------ Extracted information ------
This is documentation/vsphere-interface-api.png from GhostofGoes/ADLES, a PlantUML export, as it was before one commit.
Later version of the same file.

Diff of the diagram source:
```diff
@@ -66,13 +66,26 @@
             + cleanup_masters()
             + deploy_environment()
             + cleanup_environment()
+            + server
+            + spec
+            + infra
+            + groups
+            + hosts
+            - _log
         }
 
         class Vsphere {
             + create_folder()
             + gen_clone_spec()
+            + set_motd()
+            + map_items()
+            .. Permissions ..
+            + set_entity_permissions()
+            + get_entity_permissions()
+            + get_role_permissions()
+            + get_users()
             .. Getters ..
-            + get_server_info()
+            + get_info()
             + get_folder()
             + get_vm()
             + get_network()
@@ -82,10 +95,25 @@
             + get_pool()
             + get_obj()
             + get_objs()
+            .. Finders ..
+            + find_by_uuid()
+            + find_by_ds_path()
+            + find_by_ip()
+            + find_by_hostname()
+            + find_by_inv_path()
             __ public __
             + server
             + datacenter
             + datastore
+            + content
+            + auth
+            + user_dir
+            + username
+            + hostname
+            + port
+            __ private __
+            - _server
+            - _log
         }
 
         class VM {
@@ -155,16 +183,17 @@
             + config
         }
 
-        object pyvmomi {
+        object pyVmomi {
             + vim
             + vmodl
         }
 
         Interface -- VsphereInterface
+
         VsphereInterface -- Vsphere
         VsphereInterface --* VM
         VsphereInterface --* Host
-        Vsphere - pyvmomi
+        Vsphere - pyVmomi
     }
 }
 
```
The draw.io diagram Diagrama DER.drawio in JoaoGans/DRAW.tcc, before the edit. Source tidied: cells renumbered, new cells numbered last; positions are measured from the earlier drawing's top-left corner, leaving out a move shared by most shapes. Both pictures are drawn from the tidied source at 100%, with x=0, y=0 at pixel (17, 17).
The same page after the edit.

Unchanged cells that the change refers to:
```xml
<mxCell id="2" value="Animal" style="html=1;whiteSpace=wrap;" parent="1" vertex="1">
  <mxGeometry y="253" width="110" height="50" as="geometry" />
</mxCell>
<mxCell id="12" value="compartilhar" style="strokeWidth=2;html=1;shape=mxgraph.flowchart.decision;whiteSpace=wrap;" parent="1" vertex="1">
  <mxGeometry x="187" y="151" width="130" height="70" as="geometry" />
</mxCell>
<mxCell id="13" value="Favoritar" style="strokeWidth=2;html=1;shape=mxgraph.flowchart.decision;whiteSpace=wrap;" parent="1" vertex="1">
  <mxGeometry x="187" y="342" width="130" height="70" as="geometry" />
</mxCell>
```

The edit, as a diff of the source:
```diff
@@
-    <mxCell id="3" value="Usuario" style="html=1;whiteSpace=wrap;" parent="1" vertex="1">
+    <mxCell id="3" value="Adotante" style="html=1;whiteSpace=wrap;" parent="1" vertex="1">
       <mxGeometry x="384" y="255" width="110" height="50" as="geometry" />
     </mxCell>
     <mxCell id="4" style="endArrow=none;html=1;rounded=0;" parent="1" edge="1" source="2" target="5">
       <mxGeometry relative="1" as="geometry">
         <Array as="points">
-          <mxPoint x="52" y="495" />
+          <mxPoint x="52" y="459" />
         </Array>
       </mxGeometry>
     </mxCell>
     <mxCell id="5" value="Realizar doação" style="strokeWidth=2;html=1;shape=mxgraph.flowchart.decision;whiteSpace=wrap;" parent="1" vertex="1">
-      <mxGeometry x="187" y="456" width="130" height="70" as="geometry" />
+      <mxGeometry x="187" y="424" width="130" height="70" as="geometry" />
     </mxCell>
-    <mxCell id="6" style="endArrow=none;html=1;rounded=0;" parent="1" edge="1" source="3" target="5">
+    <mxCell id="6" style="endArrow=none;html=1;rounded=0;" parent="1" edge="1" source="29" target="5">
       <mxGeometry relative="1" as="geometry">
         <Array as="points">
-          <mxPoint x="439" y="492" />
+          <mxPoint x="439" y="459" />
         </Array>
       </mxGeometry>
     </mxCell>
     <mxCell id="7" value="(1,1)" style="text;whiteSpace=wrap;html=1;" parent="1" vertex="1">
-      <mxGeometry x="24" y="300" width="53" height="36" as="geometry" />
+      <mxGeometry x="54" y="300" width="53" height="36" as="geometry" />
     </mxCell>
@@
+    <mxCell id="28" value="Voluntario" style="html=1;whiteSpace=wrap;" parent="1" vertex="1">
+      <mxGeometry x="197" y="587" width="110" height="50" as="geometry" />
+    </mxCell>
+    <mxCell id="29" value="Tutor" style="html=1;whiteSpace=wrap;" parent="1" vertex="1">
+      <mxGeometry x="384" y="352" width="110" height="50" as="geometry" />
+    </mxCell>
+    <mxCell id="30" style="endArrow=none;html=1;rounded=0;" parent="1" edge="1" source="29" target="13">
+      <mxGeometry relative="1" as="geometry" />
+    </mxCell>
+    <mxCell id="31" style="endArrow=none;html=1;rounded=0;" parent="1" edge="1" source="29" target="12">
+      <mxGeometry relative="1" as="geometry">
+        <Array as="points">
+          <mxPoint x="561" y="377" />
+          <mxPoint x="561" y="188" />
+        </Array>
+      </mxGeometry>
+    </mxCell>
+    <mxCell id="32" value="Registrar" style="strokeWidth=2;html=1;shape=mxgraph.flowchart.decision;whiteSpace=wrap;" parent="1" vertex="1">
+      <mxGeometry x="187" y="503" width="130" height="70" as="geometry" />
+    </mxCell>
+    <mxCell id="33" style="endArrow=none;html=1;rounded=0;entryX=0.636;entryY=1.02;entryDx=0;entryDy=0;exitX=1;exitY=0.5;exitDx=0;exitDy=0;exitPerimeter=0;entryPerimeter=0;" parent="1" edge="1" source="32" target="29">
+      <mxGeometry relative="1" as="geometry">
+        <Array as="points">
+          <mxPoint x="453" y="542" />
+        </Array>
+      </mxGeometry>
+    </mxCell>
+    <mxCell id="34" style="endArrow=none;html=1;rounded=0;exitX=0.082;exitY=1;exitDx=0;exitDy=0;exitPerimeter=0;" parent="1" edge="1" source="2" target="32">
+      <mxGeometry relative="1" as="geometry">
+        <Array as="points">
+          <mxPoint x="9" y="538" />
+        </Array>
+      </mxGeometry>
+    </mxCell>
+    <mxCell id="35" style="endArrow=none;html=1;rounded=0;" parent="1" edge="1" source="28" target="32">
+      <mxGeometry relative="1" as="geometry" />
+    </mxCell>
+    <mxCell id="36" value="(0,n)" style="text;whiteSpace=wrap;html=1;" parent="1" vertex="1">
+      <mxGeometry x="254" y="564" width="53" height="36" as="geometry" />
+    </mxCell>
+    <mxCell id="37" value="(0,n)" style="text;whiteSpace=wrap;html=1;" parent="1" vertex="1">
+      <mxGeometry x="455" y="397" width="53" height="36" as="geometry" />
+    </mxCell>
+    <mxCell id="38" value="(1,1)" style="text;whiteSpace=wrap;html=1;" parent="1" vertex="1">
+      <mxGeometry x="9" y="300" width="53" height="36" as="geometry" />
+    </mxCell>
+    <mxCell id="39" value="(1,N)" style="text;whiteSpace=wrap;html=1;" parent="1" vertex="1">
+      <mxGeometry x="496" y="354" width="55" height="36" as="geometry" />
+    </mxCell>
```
------
Assigned task: The data should be printed again exactly, line for line.

Written response:
This is documentation/vsphere-interface-api.png from GhostofGoes/ADLES, a PlantUML export, as it was before one commit.
Later version of the same file.

Diff of the diagram source:
```diff
@@ -66,13 +66,26 @@
             + cleanup_masters()
             + deploy_environment()
             + cleanup_environment()
+            + server
+            + spec
+            + infra
+            + groups
+            + hosts
+            - _log
         }
 
         class Vsphere {
             + create_folder()
             + gen_clone_spec()
+            + set_motd()
+            + map_items()
+            .. Permissions ..
+            + set_entity_permissions()
+            + get_entity_permissions()
+            + get_role_permissions()
+            + get_users()
             .. Getters ..
-            + get_server_info()
+            + get_info()
             + get_folder()
             + get_vm()
             + get_network()
@@ -82,10 +95,25 @@
             + get_pool()
             + get_obj()
             + get_objs()
+            .. Finders ..
+            + find_by_uuid()
+            + find_by_ds_path()
+            + find_by_ip()
+            + find_by_hostname()
+            + find_by_inv_path()
             __ public __
             + server
             + datacenter
             + datastore
+            + content
+            + auth
+            + user_dir
+            + username
+            + hostname
+            + port
+            __ private __
+            - _server
+            - _log
         }
 
         class VM {
@@ -155,16 +183,17 @@
             + config
         }
 
-        object pyvmomi {
+        object pyVmomi {
             + vim
             + vmodl
         }
 
         Interface -- VsphereInterface
+
         VsphereInterface -- Vsphere
         VsphereInterface --* VM
         VsphereInterface --* Host
-        Vsphere - pyvmomi
+        Vsphere - pyVmomi
     }
 }
 
```
The draw.io diagram Diagrama DER.drawio in JoaoGans/DRAW.tcc, before the edit. Source tidied: cells renumbered, new cells numbered last; positions are measured from the earlier drawing's top-left corner, leaving out a move shared by most shapes. Both pictures are drawn from the tidied source at 100%, with x=0, y=0 at pixel (17, 17).
The same page after the edit.

Unchanged cells that the change refers to:
```xml
<mxCell id="2" value="Animal" style="html=1;whiteSpace=wrap;" parent="1" vertex="1">
  <mxGeometry y="253" width="110" height="50" as="geometry" />
</mxCell>
<mxCell id="12" value="compartilhar" style="strokeWidth=2;html=1;shape=mxgraph.flowchart.decision;whiteSpace=wrap;" parent="1" vertex="1">
  <mxGeometry x="187" y="151" width="130" height="70" as="geometry" />
</mxCell>
<mxCell id="13" value="Favoritar" style="strokeWidth=2;html=1;shape=mxgraph.flowchart.decision;whiteSpace=wrap;" parent="1" vertex="1">
  <mxGeometry x="187" y="342" width="130" height="70" as="geometry" />
</mxCell>
```

The edit, as a diff of the source:
```diff
@@
-    <mxCell id="3" value="Usuario" style="html=1;whiteSpace=wrap;" parent="1" vertex="1">
+    <mxCell id="3" value="Adotante" style="html=1;whiteSpace=wrap;" parent="1" vertex="1">
       <mxGeometry x="384" y="255" width="110" height="50" as="geometry" />
     </mxCell>
     <mxCell id="4" style="endArrow=none;html=1;rounded=0;" parent="1" edge="1" source="2" target="5">
       <mxGeometry relative="1" as="geometry">
         <Array as="points">
-          <mxPoint x="52" y="495" />
+          <mxPoint x="52" y="459" />
         </Array>
       </mxGeometry>
     </mxCell>
     <mxCell id="5" value="Realizar doação" style="strokeWidth=2;html=1;shape=mxgraph.flowchart.decision;whiteSpace=wrap;" parent="1" vertex="1">
-      <mxGeometry x="187" y="456" width="130" height="70" as="geometry" />
+      <mxGeometry x="187" y="424" width="130" height="70" as="geometry" />
     </mxCell>
-    <mxCell id="6" style="endArrow=none;html=1;rounded=0;" parent="1" edge="1" source="3" target="5">
+    <mxCell id="6" style="endArrow=none;html=1;rounded=0;" parent="1" edge="1" source="29" target="5">
       <mxGeometry relative="1" as="geometry">
         <Array as="points">
-          <mxPoint x="439" y="492" />
+          <mxPoint x="439" y="459" />
         </Array>
       </mxGeometry>
     </mxCell>
     <mxCell id="7" value="(1,1)" style="text;whiteSpace=wrap;html=1;" parent="1" vertex="1">
-      <mxGeometry x="24" y="300" width="53" height="36" as="geometry" />
+      <mxGeometry x="54" y="300" width="53" height="36" as="geometry" />
     </mxCell>
@@
+    <mxCell id="28" value="Voluntario" style="html=1;whiteSpace=wrap;" parent="1" vertex="1">
+      <mxGeometry x="197" y="587" width="110" height="50" as="geometry" />
+    </mxCell>
+    <mxCell id="29" value="Tutor" style="html=1;whiteSpace=wrap;" parent="1" vertex="1">
+      <mxGeometry x="384" y="352" width="110" height="50" as="geometry" />
+    </mxCell>
+    <mxCell id="30" style="endArrow=none;html=1;rounded=0;" parent="1" edge="1" source="29" target="13">
+      <mxGeometry relative="1" as="geometry" />
+    </mxCell>
+    <mxCell id="31" style="endArrow=none;html=1;rounded=0;" parent="1" edge="1" source="29" target="12">
+      <mxGeometry relative="1" as="geometry">
+        <Array as="points">
+          <mxPoint x="561" y="377" />
+          <mxPoint x="561" y="188" />
+        </Array>
+      </mxGeometry>
+    </mxCell>
+    <mxCell id="32" value="Registrar" style="strokeWidth=2;html=1;shape=mxgraph.flowchart.decision;whiteSpace=wrap;" parent="1" vertex="1">
+      <mxGeometry x="187" y="503" width="130" height="70" as="geometry" />
+    </mxCell>
+    <mxCell id="33" style="endArrow=none;html=1;rounded=0;entryX=0.636;entryY=1.02;entryDx=0;entryDy=0;exitX=1;exitY=0.5;exitDx=0;exitDy=0;exitPerimeter=0;entryPerimeter=0;" parent="1" edge="1" source="32" target="29">
+      <mxGeometry relative="1" as="geometry">
+        <Array as="points">
+          <mxPoint x="453" y="542" />
+        </Array>
+      </mxGeometry>
+    </mxCell>
+    <mxCell id="34" style="endArrow=none;html=1;rounded=0;exitX=0.082;exitY=1;exitDx=0;exitDy=0;exitPerimeter=0;" parent="1" edge="1" source="2" target="32">
+      <mxGeometry relative="1" as="geometry">
+        <Array as="points">
+          <mxPoint x="9" y="538" />
+        </Array>
+      </mxGeometry>
+    </mxCell>
+    <mxCell id="35" style="endArrow=none;html=1;rounded=0;" parent="1" edge="1" source="28" target="32">
+      <mxGeometry relative="1" as="geometry" />
+    </mxCell>
+    <mxCell id="36" value="(0,n)" style="text;whiteSpace=wrap;html=1;" parent="1" vertex="1">
+      <mxGeometry x="254" y="564" width="53" height="36" as="geometry" />
+    </mxCell>
+    <mxCell id="37" value="(0,n)" style="text;whiteSpace=wrap;html=1;" parent="1" vertex="1">
+      <mxGeometry x="455" y="397" width="53" height="36" as="geometry" />
+    </mxCell>
+    <mxCell id="38" value="(1,1)" style="text;whiteSpace=wrap;html=1;" parent="1" vertex="1">
+      <mxGeometry x="9" y="300" width="53" height="36" as="geometry" />
+    </mxCell>
+    <mxCell id="39" value="(1,N)" style="text;whiteSpace=wrap;html=1;" parent="1" vertex="1">
+      <mxGeometry x="496" y="354" width="55" height="36" as="geometry" />
+    </mxCell>
```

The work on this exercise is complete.